#3 -- Grey Snow Woman

The free weights part of the YMCA is on the second floor, with windows peering out onto a new walking path that was recently built. The walkway is very nice, with gentle curves and slopes, landscaping, ponds and fountains, the whole bit.

Anyway, I look out the window during a rest between sets, and there's a woman walking out there and using ski poles. To walk. On the sidewalk. In Houston, Texas. At first I thought the answer was simple -- she's clearly unbalanced and off her meds. Next thing you know she'll probably hurl a pole at an imaginary unicorn while using the other pole as a sword to defeat the squirrel army as she sings "Life in the Fast Lane" by the Eagles.

But I was wrong. This was just my very imperfect perspective jumping to conclusions.

Instead, she's obviously hip to the latest trends. "Skiwalking' is all the rage in Europe. Her world is fast-paced and changing, and she's not about to fall behind.

#4 -- Mr. Redneck Immunity

Last night Jamie and I got to go to the Houston Rockets basketball game. Both of us enjoyed it greatly, although we would miss some of the on-court action due to our incessant people-watching. We just love observing people, especially in crowds or groups. And adults are also fascinating to us, since we spend most of our time and obervational energy on kids. And here at the Toyota Center were more than 15,000 adults... and we didn't have the kids with us.

Yet we need not look far for interesting people. On the row right in front of us was a guy, maybe 30 years old, who wanted to pass for 20. His jeans had fashionable holes in all the right places, his earring was just right, the hair was frosted, and the shirt... ooooh, the shirt. It was pale blue, slightly worn and frayed, and he had the collar popped up, Elvis-style.

Common enough, sure. But when the collar was up, you could see large letters on the underside of the collar, only visible when that sucker was straight up poppin'. And the letters spelled the following genius: P-R-E-P-S-T-E-R. We were sitting right behind The Prepster! What fortune!

I don't know exactly what world this guy lives in. And I'm not sure I want to. That's my right and my perspective, and in my world Mr. Prepster will always be on the fringe, sort of blurry and unknown. :)

#5 -- Slave or Seer?

I saved the best for last, and this one's serious. In fact, I'm going to give you a warning right now:

If you don't have 10 minutes available to watch the following video all the way through, please don't start it. Come back when you can finish in one sitting.

I'll post the video below, but if it doesn't work for you, the link is here. And the girl's blog is here. She has an amazing story and perspective on the world, and only in the 21st century, and in a handful of countries, would she even get a chance to tell it. How many thousands before her never got the chance?

You will want to skip forward after the first minute or so -- don't do it. Stick with it; there's a reason for the pacing of the clip.

Questions I Now Ask Myself

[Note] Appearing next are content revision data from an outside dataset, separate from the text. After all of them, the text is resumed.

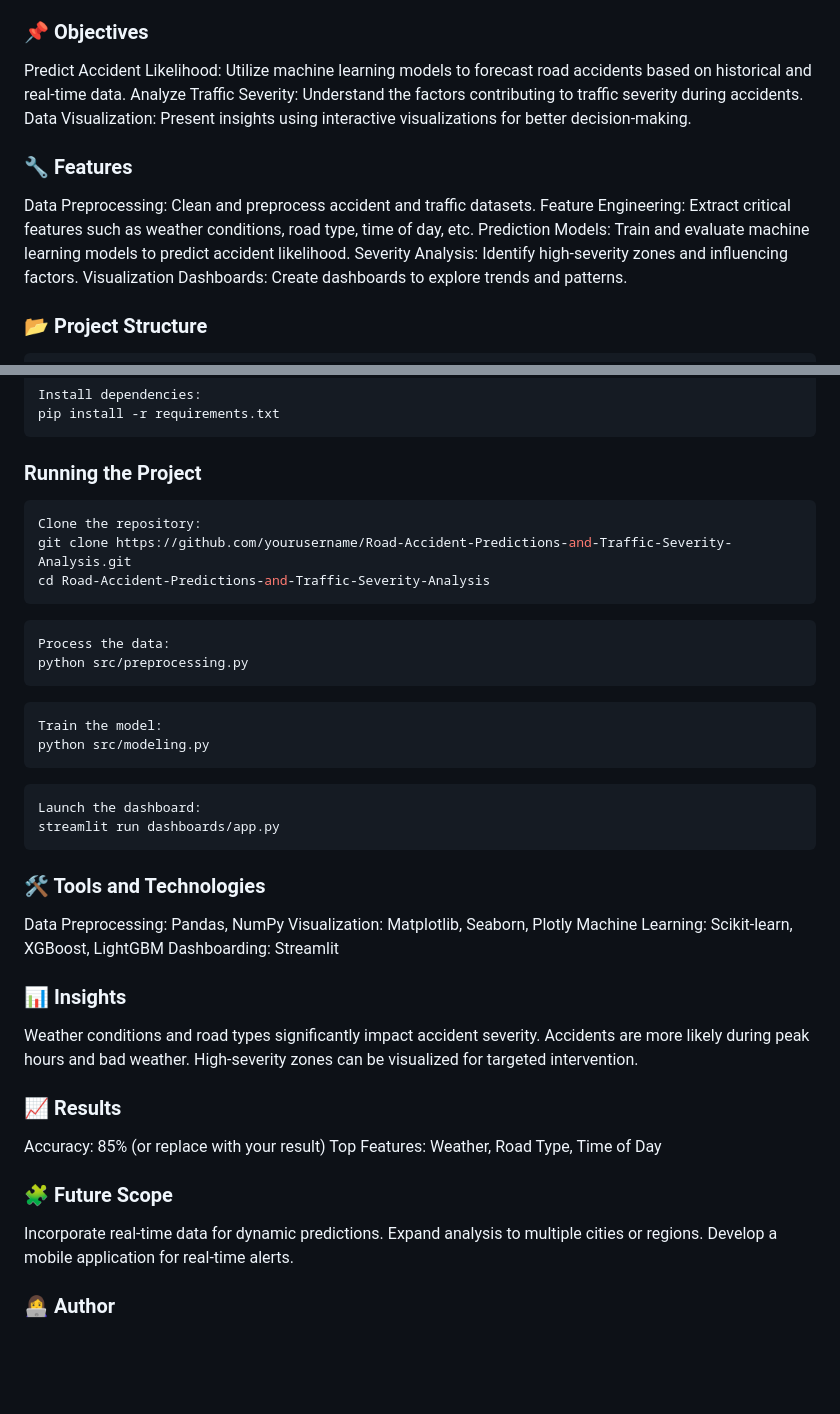
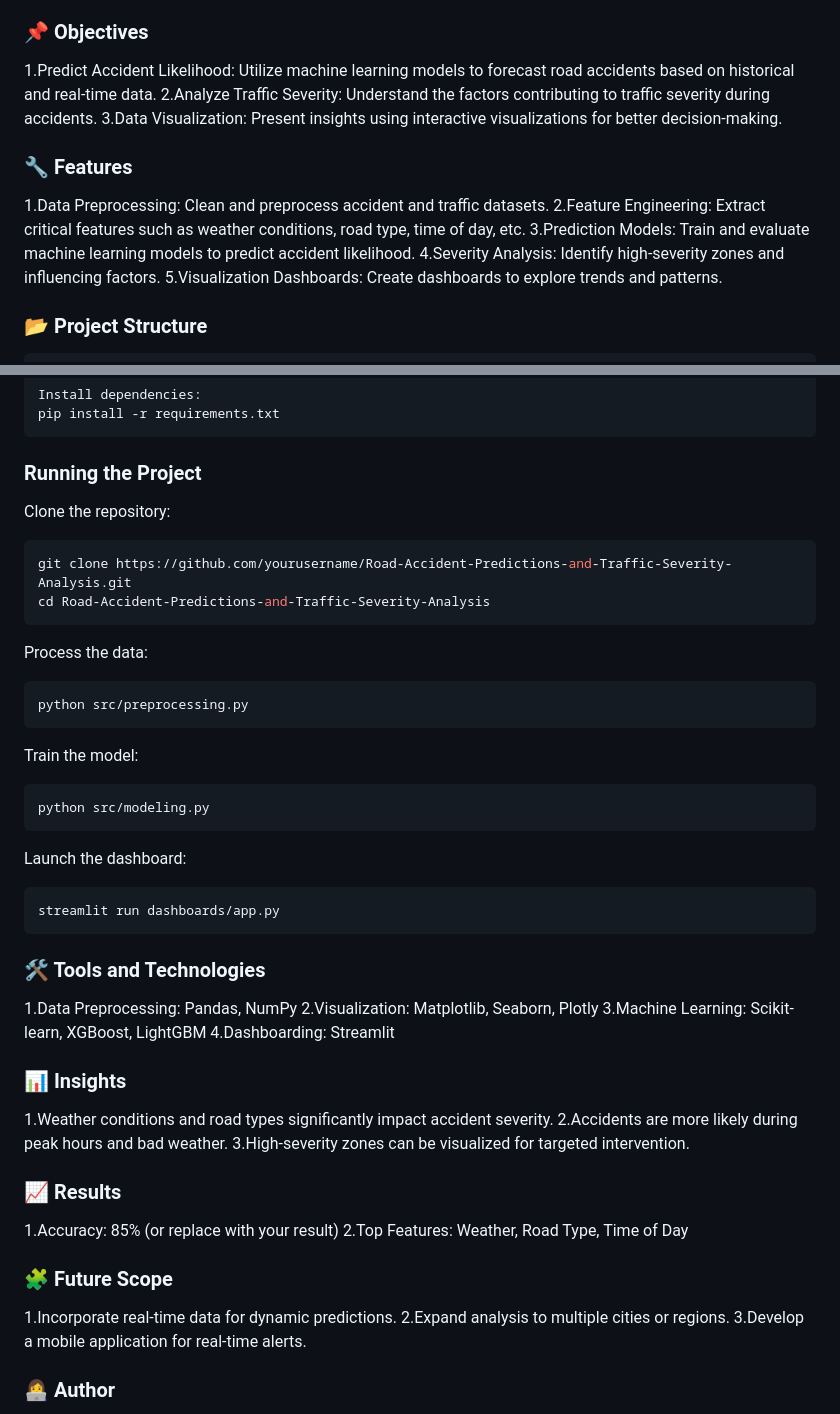
Before and after one commit to Adity-star/Road-Traffic-Accident-Severity-Prediction, a Markdown page: README.md, 2 parts joined by grey strips. GitHub-like rendering; blank space fills up the shorter version.

````diff
--- a/README.md
+++ b/README.md
@@ -5,16 +5,16 @@
 Road accidents are a significant concern worldwide, leading to loss of life, property damage, and traffic disruptions. This project aims to leverage data science techniques to predict road accidents and analyze traffic severity. By understanding patterns and key influencing factors, we can contribute to smarter traffic management and safer roads.
 
 ### 📌 Objectives
-Predict Accident Likelihood: Utilize machine learning models to forecast road accidents based on historical and real-time data.
-Analyze Traffic Severity: Understand the factors contributing to traffic severity during accidents.
-Data Visualization: Present insights using interactive visualizations for better decision-making.
+1.Predict Accident Likelihood: Utilize machine learning models to forecast road accidents based on historical and real-time data.
+2.Analyze Traffic Severity: Understand the factors contributing to traffic severity during accidents.
+3.Data Visualization: Present insights using interactive visualizations for better decision-making.
 
 ### 🔧 Features
-Data Preprocessing: Clean and preprocess accident and traffic datasets.
-Feature Engineering: Extract critical features such as weather conditions, road type, time of day, etc.
-Prediction Models: Train and evaluate machine learning models to predict accident likelihood.
-Severity Analysis: Identify high-severity zones and influencing factors.
-Visualization Dashboards: Create dashboards to explore trends and patterns.
+1.Data Preprocessing: Clean and preprocess accident and traffic datasets.
+2.Feature Engineering: Extract critical features such as weather conditions, road type, time of day, etc.
+3.Prediction Models: Train and evaluate machine learning models to predict accident likelihood.
+4.Severity Analysis: Identify high-severity zones and influencing factors.
+5.Visualization Dashboards: Create dashboards to explore trends and patterns.
 
 ### 📂 Project Structure
 ```bash
@@ -56,43 +56,43 @@ pip install -r requirements.txt
 ```
 
 ### Running the Project
+Clone the repository:
 ```bash
-Clone the repository:
 git clone https://github.com/yourusername/Road-Accident-Predictions-and-Traffic-Severity-Analysis.git
 cd Road-Accident-Predictions-and-Traffic-Severity-Analysis
 ```
+Process the data:
 ```bash
-Process the data:
 python src/preprocessing.py
 ```
+Train the model:
 ```bash
-Train the model:
 python src/modeling.py
 ```
+Launch the dashboard:
 ```bash
-Launch the dashboard:
 streamlit run dashboards/app.py
 ```
 
 ### 🛠️ Tools and Technologies
-Data Preprocessing: Pandas, NumPy
-Visualization: Matplotlib, Seaborn, Plotly
-Machine Learning: Scikit-learn, XGBoost, LightGBM
-Dashboarding: Streamlit
+1.Data Preprocessing: Pandas, NumPy
+2.Visualization: Matplotlib, Seaborn, Plotly
+3.Machine Learning: Scikit-learn, XGBoost, LightGBM
+4.Dashboarding: Streamlit
 
 ### 📊 Insights
-Weather conditions and road types significantly impact accident severity.
-Accidents are more likely during peak hours and bad weather.
-High-severity zones can be visualized for targeted intervention.
+1.Weather conditions and road types significantly impact accident severity.
+2.Accidents are more likely during peak hours and bad weather.
+3.High-severity zones can be visualized for targeted intervention.
 
 ### 📈 Results
-Accuracy: 85% (or replace with your result)
-Top Features: Weather, Road Type, Time of Day
+1.Accuracy: 85% (or replace with your result)
+2.Top Features: Weather, Road Type, Time of Day
 
 ### 🧩 Future Scope
-Incorporate real-time data for dynamic predictions.
-Expand analysis to multiple cities or regions.
-Develop a mobile application for real-time alerts.
+1.Incorporate real-time data for dynamic predictions.
+2.Expand analysis to multiple cities or regions.
+3.Develop a mobile application for real-time alerts.
 
 ### 👩‍💻 Author
 Name - Aditya
````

When I'm with Jamie, am I really with her? Am I paying attention, aware of her presence? Am I communicating love and appreciation? How about when I'm with Jack or Samantha? Do they really know I'm there, in the moment with them, or do I go through the motions too much? How is my view of the world shaping their view?

When they get older, what do I want them to see?

And what about everyone else? And the planet itself? Do I remember that we're all connected in a completely mysterious and amazing way? That somehow, even after the chaos, drudgery and isolation of suburban life... we're all in this thing together?